Physico-Theology and Taste: 1650-1720
300 Wheeler Hall
Alexander Wragge-Morley, Postdoctoral Fellow, California Institute of Technology
This talk offers a reconsideration of the workings of one of the key claims made in the canonical physico-theological texts published in England between 1650 and 1720. These include works by Robert Boyle, William Derham, Nehemiah Grew and John Ray. It is well known that the physico-theological authors, most of whom were also practising naturalists, urged that physico-theology was distinct from other varieties of natural theology because it depended upon the evidence of the senses to help lead people to a better knowledge of God, and an improved moral disposition. The aim here is to reconsider this fundamental claim in the light of a range of different types of evidence, internal and external to physico-theology, showing that this embodied theology was bound up with concerns about the affective mechanisms of sensation and cognition. Ray and his contemporaries urged that pleasure followed naturally from the apprehension of God’s beautiful and purposeful designs. At the same time, however, they recognised that many people simply failed to experience the pleasures that they found so obvious.

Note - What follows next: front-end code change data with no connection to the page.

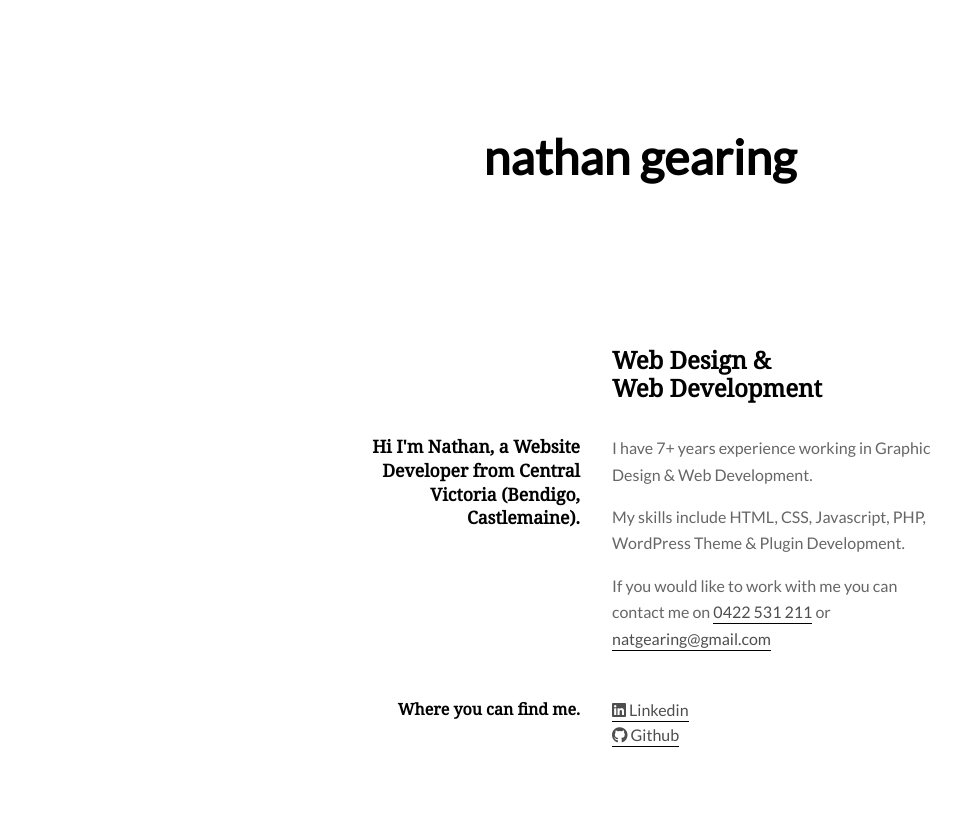
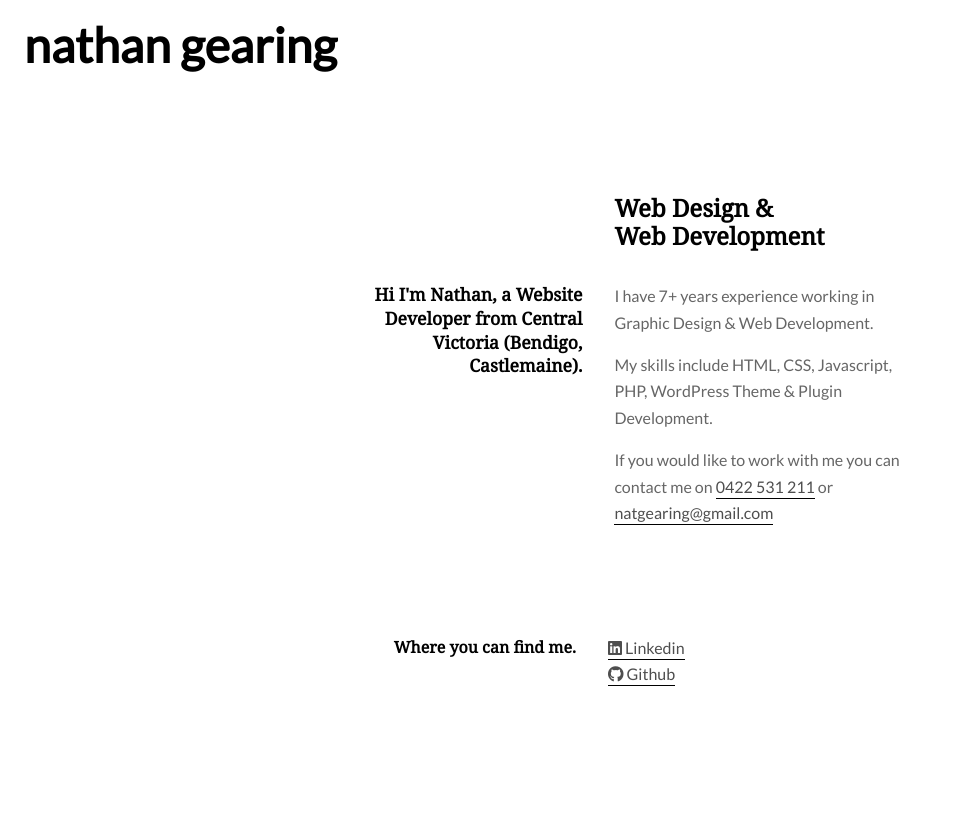
Before and after one commit to ngearing/ngearing.github.io, a website: page index.html in a window 1280 px wide. Shown: the whole page, without its empty margins (0-966 px from the left). Drawn offline with Linux system fonts and the light colour scheme.

Commit message:
Add - header

```diff
--- a/index.html
+++ b/index.html
@@ -5,22 +5,20 @@
     <meta charset="UTF-8">
     <meta name="viewport" content="width=device-width, initial-scale=1.0">
     <meta http-equiv="X-UA-Compatible" content="ie=edge">
-
     <meta name="description" content="Hi I'm Nathan, a Website Developer from Central Victoria (Bendigo, Castlemaine).">
 
     <title>nathan gearing</title>
 
-    <link rel="preload" as="font" media="screen" crossorigin="anonymous" onload="this.rel = 'stylesheet'"
-        href="https://fonts.googleapis.com/css?family=Lato|Noto+Serif">
-    <link rel="preload" as="font" media="screen" crossorigin="anonymous" onload="this.rel = 'stylesheet'"
-        href="https://use.fontawesome.com/releases/v5.0.12/css/brands.css">
-    <link rel="preload" as="font" media="screen" crossorigin="anonymous" onload="this.rel = 'stylesheet'"
-        href="https://use.fontawesome.com/releases/v5.0.12/css/fontawesome.css">
+    <link rel="preload" as="style" onload="this.rel='stylesheet'" media="(max-width: 480em)" href="src/style.css">
+
 </head>
 
 <body>
-    <h1>nathan gearing</h1>
-    <div class="content">
+    <header class="site-header">
+        <h1 class="site-logo">nathan gearing</h1>
+    </header>
+
+    <main class="content">
         <div class="header">
             <h2>Web Design &
                 <br> Web Development
@@ -37,9 +35,9 @@
                 <a href="mailto:natgearing@gmail.com">natgearing@gmail.com</a>
             </p>
         </div>
-    </div>
+    </main>
 
-    <div class="footer">
+    <footer class="footer">
         <h4 class="left">Where you can find me.</h4>
 
         <ul class="right">
@@ -56,9 +54,15 @@
                 </a>
             </li>
         </ul>
-    </div>
+    </footer>
 
-    <link rel="preload" as="style" onload="this.rel='stylesheet'" media="(max-width: 480em)" href="src/style.css">
+    <link rel="preload" as="font" media="screen" crossorigin="anonymous" onload="this.rel = 'stylesheet'"
+        href="https://fonts.googleapis.com/css?family=Lato|Noto+Serif">
+    <link rel="preload" as="font" media="screen" crossorigin="anonymous" onload="this.rel = 'stylesheet'"
+        href="https://use.fontawesome.com/releases/v5.0.12/css/brands.css">
+    <link rel="preload" as="font" media="screen" crossorigin="anonymous" onload="this.rel = 'stylesheet'"
+        href="https://use.fontawesome.com/releases/v5.0.12/css/fontawesome.css">
+
 </body>
 
 </html>
--- a/src/style.css
+++ b/src/style.css
@@ -10,9 +10,9 @@ body {
         'Lucida Sans Unicode', Geneva, Verdana, sans-serif;
     font-weight: 400;
     font-size: 1rem;
-    margin: 4rem auto;
-    max-width: 632px;
-    padding: 0 1rem;
+    /* margin: 4rem auto; */
+    /* max-width: 632px; */
+    /* padding: 0 1rem; */
 }
 
 h1,
@@ -35,7 +35,6 @@ h6 {
 h1 {
     font-family: 'Lato', 'Lucida Sans', 'Lucida Sans Regular', 'Lucida Grande',
         'Lucida Sans Unicode', Geneva, Verdana, sans-serif;
-    margin: 8rem 0;
     font-size: 3rem;
 }
 
@@ -63,9 +62,17 @@ a:focus {
     border-bottom: 3px solid black;
 }
 
+header {
+    display: flex;
+    padding: .5rem 1rem;
+}
+
 .content {
     display: flex;
     flex-flow: wrap;
+    margin: 4rem auto;
+    max-width: 640px;
+    padding: 0 2rem;
 }
 
 .header {
@@ -102,6 +109,8 @@ a:focus {
 .footer {
     text-align: center;
     padding: 2rem 0 4rem;
+    max-width: 640px;
+    margin: 0 auto;
 }
 
 .footer .left {
```
Also changed, not shown: package.json (+3 -7 lines).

This paper will explore the responses offered by Ray and his contemporaries to this difficult dilemma, arguing thatphysico-theology invoked standards of taste, grounded in contemporary discourses about (what we would now call) aesthetic and stylistic judgments. It will also explore the possibility that the emergence of aesthetic theorizing in early eighteenth-century England owed something to the aesthetic-moral claims of physico-theology. (Wragge-Morley)
Co-sponsored by the Department of English and the Berkeley Center for the Study of Religion.